Frank Capra and Harry Langdon had a short but impressive partnership in silent films in which Langdon played a character similar to the Tramp character played by Charlie Chaplin, and achieving similar, though less lasting, fame. The Strong Man was one of the first films Capra and Langdon made together with Capra directing. The film opens on a World War I battlefield, with Paul Bergot (Langdon) reading a letter from his pen-pal, Mary (Priscilla Bonner). His reverie is interrupted by a one-on-one fight in which he is armed with a slingshot and his opponent with guns.
Bergot is taken prisoner by a German soldier and eventually returns with him to the United States. They get separated in New York as Bergot tries to locate Mary. When a woman in New York (Lily, played by Gertrude Astor) stashes some money in Bergot’s pocket to keep the police from finding it on her, she pretends to be Mary in order to get the money back. This impersonation leads to one of the most memorable bits of physical comedy in the entire film.

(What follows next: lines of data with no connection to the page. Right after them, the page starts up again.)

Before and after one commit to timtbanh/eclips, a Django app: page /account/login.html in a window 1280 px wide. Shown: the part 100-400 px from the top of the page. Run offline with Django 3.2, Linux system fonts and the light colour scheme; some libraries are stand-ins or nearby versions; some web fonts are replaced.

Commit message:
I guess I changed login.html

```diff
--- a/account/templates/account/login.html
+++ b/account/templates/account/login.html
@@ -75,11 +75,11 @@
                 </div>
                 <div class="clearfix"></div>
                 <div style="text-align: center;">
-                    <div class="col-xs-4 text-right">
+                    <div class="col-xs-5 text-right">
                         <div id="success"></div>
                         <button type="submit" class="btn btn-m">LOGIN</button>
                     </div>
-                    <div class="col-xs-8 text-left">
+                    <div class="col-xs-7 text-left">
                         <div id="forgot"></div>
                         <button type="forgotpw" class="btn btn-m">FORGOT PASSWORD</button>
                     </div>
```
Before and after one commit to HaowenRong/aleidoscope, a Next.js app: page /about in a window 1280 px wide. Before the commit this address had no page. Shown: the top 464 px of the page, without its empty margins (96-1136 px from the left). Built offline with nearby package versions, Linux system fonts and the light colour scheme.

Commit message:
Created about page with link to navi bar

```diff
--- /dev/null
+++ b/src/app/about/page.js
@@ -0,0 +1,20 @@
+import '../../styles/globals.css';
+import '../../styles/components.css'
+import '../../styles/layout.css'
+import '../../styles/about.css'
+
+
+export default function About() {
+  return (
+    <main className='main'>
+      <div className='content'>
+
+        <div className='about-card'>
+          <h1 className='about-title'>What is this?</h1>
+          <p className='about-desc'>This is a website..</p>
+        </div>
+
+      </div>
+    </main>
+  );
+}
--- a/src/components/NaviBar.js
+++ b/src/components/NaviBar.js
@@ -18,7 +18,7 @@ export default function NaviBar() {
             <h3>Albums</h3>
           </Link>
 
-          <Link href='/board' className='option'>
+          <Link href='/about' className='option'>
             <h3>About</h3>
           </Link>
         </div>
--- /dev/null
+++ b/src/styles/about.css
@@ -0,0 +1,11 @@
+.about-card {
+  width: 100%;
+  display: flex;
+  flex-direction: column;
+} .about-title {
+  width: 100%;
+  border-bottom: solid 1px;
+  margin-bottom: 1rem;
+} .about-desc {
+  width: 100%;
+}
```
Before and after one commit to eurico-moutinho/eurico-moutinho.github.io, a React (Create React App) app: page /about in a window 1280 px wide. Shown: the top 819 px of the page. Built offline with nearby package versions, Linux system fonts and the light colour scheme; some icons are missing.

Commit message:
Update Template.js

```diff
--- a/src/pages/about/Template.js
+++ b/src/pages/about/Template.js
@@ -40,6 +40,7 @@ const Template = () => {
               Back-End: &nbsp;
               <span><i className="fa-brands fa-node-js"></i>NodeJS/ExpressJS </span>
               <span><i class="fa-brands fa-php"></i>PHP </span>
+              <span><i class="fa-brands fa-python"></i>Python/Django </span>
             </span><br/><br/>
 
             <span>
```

Later in the film, Bergot meets the real Mary, who had not told him that she was blind. Bergot’s reenactment of the story for Mary uses no dialogue, and the audience follows without difficulty. The skinny Bergot eventually is pressured into taking over a scheduled performance for an unconscious strong man. In the process, he saves Mary’s hometown from being taken over by bootleggers and other criminals. The silly plot serves to provide Langdon opportunities to do the physical comedy that was his forte.
Langdon and Bonner have a genuine connection that provides the film its emotional heart. Even at this early stage of his career, Capra had an affection for his characters that made it easy for the audience to relate to them, even if the storylines were occasionally preposterous.